[Edit difference data]
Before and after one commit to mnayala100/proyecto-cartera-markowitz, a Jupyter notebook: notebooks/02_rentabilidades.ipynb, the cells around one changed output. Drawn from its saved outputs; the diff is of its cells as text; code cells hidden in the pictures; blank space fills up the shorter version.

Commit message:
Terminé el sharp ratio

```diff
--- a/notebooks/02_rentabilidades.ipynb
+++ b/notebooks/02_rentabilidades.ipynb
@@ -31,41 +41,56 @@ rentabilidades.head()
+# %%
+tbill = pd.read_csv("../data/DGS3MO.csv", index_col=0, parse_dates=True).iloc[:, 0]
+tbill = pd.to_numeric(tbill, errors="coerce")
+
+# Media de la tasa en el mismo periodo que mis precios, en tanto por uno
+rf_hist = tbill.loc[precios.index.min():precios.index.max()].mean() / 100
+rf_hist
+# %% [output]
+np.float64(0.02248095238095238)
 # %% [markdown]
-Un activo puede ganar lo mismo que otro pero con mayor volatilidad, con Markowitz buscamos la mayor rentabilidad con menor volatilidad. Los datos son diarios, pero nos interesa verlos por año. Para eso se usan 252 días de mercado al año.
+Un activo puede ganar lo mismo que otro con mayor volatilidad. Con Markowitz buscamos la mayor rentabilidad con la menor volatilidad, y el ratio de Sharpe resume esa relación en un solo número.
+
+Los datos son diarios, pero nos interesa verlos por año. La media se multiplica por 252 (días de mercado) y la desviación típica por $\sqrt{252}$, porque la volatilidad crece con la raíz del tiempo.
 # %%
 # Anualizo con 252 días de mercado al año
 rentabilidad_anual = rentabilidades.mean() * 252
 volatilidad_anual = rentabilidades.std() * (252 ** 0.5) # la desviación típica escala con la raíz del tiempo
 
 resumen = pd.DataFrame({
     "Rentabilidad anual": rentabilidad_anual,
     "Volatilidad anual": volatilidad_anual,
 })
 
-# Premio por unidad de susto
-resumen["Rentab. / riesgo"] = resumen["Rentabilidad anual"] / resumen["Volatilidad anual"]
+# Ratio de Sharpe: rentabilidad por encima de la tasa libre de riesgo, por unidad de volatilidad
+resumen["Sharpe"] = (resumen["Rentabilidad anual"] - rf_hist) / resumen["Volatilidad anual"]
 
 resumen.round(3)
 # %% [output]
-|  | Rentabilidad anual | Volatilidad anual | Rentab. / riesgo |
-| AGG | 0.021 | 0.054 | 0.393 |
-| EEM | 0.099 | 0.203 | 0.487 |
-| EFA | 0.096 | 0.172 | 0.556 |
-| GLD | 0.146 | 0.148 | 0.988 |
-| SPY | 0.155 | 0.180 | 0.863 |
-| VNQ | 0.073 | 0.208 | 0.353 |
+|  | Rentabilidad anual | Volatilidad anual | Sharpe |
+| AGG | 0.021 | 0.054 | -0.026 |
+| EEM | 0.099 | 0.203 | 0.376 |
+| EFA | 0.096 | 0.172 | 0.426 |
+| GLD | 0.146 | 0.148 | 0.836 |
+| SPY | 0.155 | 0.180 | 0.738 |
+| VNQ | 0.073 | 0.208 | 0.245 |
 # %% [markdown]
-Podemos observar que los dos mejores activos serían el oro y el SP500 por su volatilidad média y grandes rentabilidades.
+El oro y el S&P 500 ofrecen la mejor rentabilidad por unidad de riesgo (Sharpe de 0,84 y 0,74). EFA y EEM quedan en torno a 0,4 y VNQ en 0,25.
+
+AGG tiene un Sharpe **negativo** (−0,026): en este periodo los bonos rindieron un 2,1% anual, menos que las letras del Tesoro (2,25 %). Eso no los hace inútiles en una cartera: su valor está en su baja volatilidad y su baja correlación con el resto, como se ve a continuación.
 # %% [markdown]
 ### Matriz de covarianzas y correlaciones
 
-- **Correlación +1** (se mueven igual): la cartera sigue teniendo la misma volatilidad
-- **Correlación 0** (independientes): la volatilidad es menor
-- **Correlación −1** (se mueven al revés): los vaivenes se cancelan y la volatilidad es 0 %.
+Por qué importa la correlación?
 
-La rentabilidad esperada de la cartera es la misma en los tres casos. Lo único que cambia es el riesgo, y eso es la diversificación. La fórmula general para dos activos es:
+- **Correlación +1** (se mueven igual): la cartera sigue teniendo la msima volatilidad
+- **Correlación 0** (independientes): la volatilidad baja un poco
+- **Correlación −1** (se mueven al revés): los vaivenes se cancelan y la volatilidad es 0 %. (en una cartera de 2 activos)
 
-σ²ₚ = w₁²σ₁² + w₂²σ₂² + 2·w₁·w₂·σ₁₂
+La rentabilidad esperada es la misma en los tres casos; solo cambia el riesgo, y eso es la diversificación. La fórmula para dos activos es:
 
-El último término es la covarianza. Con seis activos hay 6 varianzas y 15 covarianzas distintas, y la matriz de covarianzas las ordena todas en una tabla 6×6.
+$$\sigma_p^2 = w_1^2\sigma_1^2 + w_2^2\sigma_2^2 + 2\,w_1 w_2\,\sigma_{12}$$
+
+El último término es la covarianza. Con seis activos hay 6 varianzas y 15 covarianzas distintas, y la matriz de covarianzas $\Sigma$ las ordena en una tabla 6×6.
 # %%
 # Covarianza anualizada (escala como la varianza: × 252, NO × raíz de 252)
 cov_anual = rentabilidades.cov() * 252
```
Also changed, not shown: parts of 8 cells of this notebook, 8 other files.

* What to do: Repeat the entries exactly, all of them.

* Exercise output:
Before and after one commit to mnayala100/proyecto-cartera-markowitz, a Jupyter notebook: notebooks/02_rentabilidades.ipynb, the cells around one changed output. Drawn from its saved outputs; the diff is of its cells as text; code cells hidden in the pictures; blank space fills up the shorter version.

Commit message:
Terminé el sharp ratio

```diff
--- a/notebooks/02_rentabilidades.ipynb
+++ b/notebooks/02_rentabilidades.ipynb
@@ -31,41 +41,56 @@ rentabilidades.head()
+# %%
+tbill = pd.read_csv("../data/DGS3MO.csv", index_col=0, parse_dates=True).iloc[:, 0]
+tbill = pd.to_numeric(tbill, errors="coerce")
+
+# Media de la tasa en el mismo periodo que mis precios, en tanto por uno
+rf_hist = tbill.loc[precios.index.min():precios.index.max()].mean() / 100
+rf_hist
+# %% [output]
+np.float64(0.02248095238095238)
 # %% [markdown]
-Un activo puede ganar lo mismo que otro pero con mayor volatilidad, con Markowitz buscamos la mayor rentabilidad con menor volatilidad. Los datos son diarios, pero nos interesa verlos por año. Para eso se usan 252 días de mercado al año.
+Un activo puede ganar lo mismo que otro con mayor volatilidad. Con Markowitz buscamos la mayor rentabilidad con la menor volatilidad, y el ratio de Sharpe resume esa relación en un solo número.
+
+Los datos son diarios, pero nos interesa verlos por año. La media se multiplica por 252 (días de mercado) y la desviación típica por $\sqrt{252}$, porque la volatilidad crece con la raíz del tiempo.
 # %%
 # Anualizo con 252 días de mercado al año
 rentabilidad_anual = rentabilidades.mean() * 252
 volatilidad_anual = rentabilidades.std() * (252 ** 0.5) # la desviación típica escala con la raíz del tiempo
 
 resumen = pd.DataFrame({
     "Rentabilidad anual": rentabilidad_anual,
     "Volatilidad anual": volatilidad_anual,
 })
 
-# Premio por unidad de susto
-resumen["Rentab. / riesgo"] = resumen["Rentabilidad anual"] / resumen["Volatilidad anual"]
+# Ratio de Sharpe: rentabilidad por encima de la tasa libre de riesgo, por unidad de volatilidad
+resumen["Sharpe"] = (resumen["Rentabilidad anual"] - rf_hist) / resumen["Volatilidad anual"]
 
 resumen.round(3)
 # %% [output]
-|  | Rentabilidad anual | Volatilidad anual | Rentab. / riesgo |
-| AGG | 0.021 | 0.054 | 0.393 |
-| EEM | 0.099 | 0.203 | 0.487 |
-| EFA | 0.096 | 0.172 | 0.556 |
-| GLD | 0.146 | 0.148 | 0.988 |
-| SPY | 0.155 | 0.180 | 0.863 |
-| VNQ | 0.073 | 0.208 | 0.353 |
+|  | Rentabilidad anual | Volatilidad anual | Sharpe |
+| AGG | 0.021 | 0.054 | -0.026 |
+| EEM | 0.099 | 0.203 | 0.376 |
+| EFA | 0.096 | 0.172 | 0.426 |
+| GLD | 0.146 | 0.148 | 0.836 |
+| SPY | 0.155 | 0.180 | 0.738 |
+| VNQ | 0.073 | 0.208 | 0.245 |
 # %% [markdown]
-Podemos observar que los dos mejores activos serían el oro y el SP500 por su volatilidad média y grandes rentabilidades.
+El oro y el S&P 500 ofrecen la mejor rentabilidad por unidad de riesgo (Sharpe de 0,84 y 0,74). EFA y EEM quedan en torno a 0,4 y VNQ en 0,25.
+
+AGG tiene un Sharpe **negativo** (−0,026): en este periodo los bonos rindieron un 2,1% anual, menos que las letras del Tesoro (2,25 %). Eso no los hace inútiles en una cartera: su valor está en su baja volatilidad y su baja correlación con el resto, como se ve a continuación.
 # %% [markdown]
 ### Matriz de covarianzas y correlaciones
 
-- **Correlación +1** (se mueven igual): la cartera sigue teniendo la misma volatilidad
-- **Correlación 0** (independientes): la volatilidad es menor
-- **Correlación −1** (se mueven al revés): los vaivenes se cancelan y la volatilidad es 0 %.
+Por qué importa la correlación?
 
-La rentabilidad esperada de la cartera es la misma en los tres casos. Lo único que cambia es el riesgo, y eso es la diversificación. La fórmula general para dos activos es:
+- **Correlación +1** (se mueven igual): la cartera sigue teniendo la msima volatilidad
+- **Correlación 0** (independientes): la volatilidad baja un poco
+- **Correlación −1** (se mueven al revés): los vaivenes se cancelan y la volatilidad es 0 %. (en una cartera de 2 activos)
 
-σ²ₚ = w₁²σ₁² + w₂²σ₂² + 2·w₁·w₂·σ₁₂
+La rentabilidad esperada es la misma en los tres casos; solo cambia el riesgo, y eso es la diversificación. La fórmula para dos activos es:
 
-El último término es la covarianza. Con seis activos hay 6 varianzas y 15 covarianzas distintas, y la matriz de covarianzas las ordena todas en una tabla 6×6.
+$$\sigma_p^2 = w_1^2\sigma_1^2 + w_2^2\sigma_2^2 + 2\,w_1 w_2\,\sigma_{12}$$
+
+El último término es la covarianza. Con seis activos hay 6 varianzas y 15 covarianzas distintas, y la matriz de covarianzas $\Sigma$ las ordena en una tabla 6×6.
 # %%
 # Covarianza anualizada (escala como la varianza: × 252, NO × raíz de 252)
 cov_anual = rentabilidades.cov() * 252
```
Also changed, not shown: parts of 8 cells of this notebook, 8 other files.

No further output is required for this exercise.